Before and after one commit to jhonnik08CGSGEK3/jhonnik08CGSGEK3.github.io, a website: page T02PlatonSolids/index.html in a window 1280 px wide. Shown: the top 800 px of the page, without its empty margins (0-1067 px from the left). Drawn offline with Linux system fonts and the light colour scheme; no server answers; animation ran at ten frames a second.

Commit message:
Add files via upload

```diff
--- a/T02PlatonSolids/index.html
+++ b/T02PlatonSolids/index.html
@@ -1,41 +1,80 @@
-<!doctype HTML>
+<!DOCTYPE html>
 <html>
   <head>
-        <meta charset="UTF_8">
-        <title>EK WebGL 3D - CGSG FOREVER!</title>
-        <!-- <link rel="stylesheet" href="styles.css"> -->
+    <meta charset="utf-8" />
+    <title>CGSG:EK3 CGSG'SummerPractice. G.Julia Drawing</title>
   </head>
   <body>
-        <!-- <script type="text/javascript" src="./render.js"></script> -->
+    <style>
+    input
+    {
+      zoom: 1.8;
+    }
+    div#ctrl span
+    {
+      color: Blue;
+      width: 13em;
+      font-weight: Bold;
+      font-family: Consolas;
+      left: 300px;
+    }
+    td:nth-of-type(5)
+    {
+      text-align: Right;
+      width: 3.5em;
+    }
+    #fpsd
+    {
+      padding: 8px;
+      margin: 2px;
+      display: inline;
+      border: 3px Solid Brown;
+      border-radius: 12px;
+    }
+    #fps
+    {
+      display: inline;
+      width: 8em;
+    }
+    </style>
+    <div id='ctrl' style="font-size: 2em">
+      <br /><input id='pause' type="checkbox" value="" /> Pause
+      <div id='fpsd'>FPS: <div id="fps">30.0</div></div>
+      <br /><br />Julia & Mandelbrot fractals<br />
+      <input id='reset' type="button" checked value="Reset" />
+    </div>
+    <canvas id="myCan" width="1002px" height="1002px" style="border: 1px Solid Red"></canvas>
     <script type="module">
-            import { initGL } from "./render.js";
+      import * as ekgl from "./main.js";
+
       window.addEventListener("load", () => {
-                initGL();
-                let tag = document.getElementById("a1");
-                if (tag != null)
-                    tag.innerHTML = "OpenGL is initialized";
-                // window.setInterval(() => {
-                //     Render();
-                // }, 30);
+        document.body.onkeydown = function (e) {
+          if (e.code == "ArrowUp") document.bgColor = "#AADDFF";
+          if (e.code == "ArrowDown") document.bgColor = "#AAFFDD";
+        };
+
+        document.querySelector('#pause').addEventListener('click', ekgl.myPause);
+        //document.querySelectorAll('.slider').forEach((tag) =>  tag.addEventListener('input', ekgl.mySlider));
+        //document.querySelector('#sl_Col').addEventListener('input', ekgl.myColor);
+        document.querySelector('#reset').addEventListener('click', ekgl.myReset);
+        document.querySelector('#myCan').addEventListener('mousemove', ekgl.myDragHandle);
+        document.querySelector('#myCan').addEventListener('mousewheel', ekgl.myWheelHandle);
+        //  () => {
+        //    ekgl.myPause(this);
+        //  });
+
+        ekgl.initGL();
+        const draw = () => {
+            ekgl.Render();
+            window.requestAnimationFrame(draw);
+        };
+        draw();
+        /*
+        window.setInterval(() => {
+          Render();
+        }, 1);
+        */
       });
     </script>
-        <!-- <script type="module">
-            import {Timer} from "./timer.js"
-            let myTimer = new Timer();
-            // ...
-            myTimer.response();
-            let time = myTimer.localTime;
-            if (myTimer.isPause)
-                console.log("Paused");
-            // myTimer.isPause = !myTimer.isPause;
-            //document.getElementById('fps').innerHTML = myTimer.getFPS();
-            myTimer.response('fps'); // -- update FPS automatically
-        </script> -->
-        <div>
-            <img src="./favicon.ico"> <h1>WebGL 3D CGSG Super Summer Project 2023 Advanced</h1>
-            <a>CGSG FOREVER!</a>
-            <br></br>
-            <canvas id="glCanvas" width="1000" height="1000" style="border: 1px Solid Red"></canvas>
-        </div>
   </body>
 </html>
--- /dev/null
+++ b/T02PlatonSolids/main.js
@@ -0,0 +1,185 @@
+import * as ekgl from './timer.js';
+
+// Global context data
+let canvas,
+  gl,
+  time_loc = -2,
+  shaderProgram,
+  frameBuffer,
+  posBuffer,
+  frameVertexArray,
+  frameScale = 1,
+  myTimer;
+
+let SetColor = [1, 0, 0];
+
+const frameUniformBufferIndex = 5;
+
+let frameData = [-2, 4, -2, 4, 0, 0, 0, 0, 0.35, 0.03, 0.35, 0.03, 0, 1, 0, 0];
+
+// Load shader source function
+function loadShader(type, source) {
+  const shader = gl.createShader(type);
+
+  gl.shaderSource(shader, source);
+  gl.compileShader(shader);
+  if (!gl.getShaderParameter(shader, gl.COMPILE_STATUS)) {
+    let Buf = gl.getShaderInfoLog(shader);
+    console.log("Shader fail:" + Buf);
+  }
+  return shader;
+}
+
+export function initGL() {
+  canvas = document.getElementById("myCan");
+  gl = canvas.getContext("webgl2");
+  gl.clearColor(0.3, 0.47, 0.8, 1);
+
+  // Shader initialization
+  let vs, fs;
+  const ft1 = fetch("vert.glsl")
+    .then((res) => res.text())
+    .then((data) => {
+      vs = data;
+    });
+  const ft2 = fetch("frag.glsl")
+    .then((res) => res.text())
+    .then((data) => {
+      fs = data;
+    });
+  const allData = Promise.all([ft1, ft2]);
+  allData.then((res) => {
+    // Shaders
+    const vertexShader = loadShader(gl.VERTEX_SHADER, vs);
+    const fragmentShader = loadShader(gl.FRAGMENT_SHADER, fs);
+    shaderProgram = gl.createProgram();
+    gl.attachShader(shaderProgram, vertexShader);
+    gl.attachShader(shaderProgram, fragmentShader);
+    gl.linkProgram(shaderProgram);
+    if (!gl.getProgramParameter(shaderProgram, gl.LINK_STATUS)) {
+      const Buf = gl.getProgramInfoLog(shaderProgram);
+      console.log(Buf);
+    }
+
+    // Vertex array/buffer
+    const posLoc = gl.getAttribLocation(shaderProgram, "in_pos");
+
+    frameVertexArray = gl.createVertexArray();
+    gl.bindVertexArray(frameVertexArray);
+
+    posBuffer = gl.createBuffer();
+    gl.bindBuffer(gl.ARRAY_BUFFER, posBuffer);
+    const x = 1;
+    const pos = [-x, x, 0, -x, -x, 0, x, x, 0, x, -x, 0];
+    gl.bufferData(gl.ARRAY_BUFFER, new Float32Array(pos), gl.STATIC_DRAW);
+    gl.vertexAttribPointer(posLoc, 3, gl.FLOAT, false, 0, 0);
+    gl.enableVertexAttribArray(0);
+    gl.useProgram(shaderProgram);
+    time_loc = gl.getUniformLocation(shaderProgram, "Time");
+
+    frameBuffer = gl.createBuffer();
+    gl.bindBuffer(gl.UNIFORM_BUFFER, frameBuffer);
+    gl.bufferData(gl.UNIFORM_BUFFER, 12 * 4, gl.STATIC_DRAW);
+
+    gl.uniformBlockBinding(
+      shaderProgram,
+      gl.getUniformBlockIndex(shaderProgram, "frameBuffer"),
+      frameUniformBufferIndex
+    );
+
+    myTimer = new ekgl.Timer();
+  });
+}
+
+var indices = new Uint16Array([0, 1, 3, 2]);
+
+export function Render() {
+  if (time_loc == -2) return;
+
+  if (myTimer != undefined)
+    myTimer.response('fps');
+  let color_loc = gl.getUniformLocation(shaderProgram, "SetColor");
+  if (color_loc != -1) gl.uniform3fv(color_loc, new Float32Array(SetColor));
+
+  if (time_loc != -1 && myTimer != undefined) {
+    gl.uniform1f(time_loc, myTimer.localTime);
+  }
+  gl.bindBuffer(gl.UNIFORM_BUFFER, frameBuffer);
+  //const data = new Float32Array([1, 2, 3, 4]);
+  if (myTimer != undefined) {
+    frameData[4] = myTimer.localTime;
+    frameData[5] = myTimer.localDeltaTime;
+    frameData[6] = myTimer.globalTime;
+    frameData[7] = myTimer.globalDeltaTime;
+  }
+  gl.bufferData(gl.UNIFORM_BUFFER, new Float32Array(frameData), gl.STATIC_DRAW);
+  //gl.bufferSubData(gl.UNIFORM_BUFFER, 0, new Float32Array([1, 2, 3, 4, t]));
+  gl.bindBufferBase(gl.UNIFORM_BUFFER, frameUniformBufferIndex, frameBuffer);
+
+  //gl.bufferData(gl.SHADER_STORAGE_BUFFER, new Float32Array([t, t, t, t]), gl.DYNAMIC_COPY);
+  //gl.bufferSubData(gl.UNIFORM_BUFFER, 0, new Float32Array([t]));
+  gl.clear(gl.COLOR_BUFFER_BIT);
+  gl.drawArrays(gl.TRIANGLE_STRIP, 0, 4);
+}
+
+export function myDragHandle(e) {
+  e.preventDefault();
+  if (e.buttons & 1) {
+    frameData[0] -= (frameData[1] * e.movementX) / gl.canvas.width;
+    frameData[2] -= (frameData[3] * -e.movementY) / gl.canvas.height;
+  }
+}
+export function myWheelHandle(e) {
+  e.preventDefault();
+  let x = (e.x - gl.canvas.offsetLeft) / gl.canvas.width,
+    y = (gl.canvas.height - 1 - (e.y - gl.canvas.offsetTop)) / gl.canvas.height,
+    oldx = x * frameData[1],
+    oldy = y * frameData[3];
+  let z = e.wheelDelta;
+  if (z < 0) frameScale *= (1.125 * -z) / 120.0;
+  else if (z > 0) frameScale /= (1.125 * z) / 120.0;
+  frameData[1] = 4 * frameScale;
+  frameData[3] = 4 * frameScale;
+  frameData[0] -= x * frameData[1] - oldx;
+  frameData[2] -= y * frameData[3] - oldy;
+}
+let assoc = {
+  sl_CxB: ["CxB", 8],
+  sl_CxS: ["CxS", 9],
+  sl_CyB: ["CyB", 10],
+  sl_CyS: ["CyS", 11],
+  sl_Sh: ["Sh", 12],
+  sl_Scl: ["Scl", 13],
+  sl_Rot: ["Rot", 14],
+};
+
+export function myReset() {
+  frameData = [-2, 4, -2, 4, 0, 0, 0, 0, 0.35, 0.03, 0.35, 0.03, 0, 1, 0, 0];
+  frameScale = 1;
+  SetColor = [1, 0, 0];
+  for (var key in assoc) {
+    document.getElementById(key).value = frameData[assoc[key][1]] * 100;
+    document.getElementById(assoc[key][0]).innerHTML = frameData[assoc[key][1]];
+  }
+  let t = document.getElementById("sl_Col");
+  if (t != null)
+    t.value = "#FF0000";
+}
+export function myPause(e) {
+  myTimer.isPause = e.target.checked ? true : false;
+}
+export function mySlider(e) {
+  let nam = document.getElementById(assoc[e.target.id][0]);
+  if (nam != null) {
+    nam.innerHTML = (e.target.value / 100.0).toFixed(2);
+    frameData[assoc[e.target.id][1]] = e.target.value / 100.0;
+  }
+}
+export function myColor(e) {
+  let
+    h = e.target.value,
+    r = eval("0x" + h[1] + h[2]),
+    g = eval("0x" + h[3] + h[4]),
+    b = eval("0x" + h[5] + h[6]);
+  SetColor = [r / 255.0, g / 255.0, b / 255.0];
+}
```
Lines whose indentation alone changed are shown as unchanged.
◇ ◇ ◇ ◇ ◇
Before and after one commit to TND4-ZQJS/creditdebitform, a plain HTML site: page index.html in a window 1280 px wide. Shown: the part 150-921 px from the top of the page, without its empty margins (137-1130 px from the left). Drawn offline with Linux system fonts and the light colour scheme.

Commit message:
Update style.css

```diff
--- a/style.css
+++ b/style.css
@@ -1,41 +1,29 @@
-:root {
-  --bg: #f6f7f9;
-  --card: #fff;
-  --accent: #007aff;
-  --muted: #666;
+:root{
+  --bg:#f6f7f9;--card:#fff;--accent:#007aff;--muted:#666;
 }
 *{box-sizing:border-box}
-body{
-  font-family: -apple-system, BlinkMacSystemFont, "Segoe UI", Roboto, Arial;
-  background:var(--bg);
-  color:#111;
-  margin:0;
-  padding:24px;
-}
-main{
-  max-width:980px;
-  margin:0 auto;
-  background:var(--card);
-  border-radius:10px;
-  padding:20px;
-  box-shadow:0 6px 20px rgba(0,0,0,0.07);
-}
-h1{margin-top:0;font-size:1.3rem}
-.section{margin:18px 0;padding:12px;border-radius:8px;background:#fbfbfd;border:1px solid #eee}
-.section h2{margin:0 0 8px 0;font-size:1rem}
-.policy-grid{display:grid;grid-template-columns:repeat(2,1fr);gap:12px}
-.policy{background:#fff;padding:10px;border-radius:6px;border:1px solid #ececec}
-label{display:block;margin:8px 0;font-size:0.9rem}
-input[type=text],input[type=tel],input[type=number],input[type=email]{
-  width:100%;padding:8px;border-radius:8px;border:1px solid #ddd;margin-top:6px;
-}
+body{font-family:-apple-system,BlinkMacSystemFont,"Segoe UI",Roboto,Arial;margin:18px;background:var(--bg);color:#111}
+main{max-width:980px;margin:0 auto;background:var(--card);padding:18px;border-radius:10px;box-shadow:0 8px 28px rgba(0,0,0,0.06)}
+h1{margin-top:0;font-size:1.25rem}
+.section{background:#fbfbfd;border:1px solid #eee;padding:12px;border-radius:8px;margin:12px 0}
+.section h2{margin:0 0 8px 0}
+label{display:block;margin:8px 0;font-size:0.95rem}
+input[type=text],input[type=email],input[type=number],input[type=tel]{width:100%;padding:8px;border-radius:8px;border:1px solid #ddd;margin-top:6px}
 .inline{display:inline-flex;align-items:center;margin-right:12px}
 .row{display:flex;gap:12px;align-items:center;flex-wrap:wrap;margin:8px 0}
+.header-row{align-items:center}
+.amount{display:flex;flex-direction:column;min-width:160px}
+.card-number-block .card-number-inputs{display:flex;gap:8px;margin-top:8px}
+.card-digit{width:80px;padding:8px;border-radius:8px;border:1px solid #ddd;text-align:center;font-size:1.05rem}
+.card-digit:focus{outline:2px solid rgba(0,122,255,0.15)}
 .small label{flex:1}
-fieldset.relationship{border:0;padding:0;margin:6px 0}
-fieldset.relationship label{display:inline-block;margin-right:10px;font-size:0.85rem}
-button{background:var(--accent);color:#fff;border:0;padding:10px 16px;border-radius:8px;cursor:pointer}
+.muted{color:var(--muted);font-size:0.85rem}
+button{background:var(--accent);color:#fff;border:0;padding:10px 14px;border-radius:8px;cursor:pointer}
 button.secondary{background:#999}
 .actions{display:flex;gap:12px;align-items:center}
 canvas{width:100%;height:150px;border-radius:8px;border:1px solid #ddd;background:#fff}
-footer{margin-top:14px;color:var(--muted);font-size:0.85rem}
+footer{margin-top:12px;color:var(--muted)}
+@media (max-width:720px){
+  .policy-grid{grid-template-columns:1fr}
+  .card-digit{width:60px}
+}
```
◇ ◇ ◇ ◇ ◇
* Requirement *
Reproduce every line from the listing above that holds the word "addEventListener".

* Answer to this problem *
       window.addEventListener("load", () => {
+        document.querySelector('#pause').addEventListener('click', ekgl.myPause);
+        //document.querySelectorAll('.slider').forEach((tag) =>  tag.addEventListener('input', ekgl.mySlider));
+        //document.querySelector('#sl_Col').addEventListener('input', ekgl.myColor);
+        document.querySelector('#reset').addEventListener('click', ekgl.myReset);
+        document.querySelector('#myCan').addEventListener('mousemove', ekgl.myDragHandle);
+        document.querySelector('#myCan').addEventListener('mousewheel', ekgl.myWheelHandle);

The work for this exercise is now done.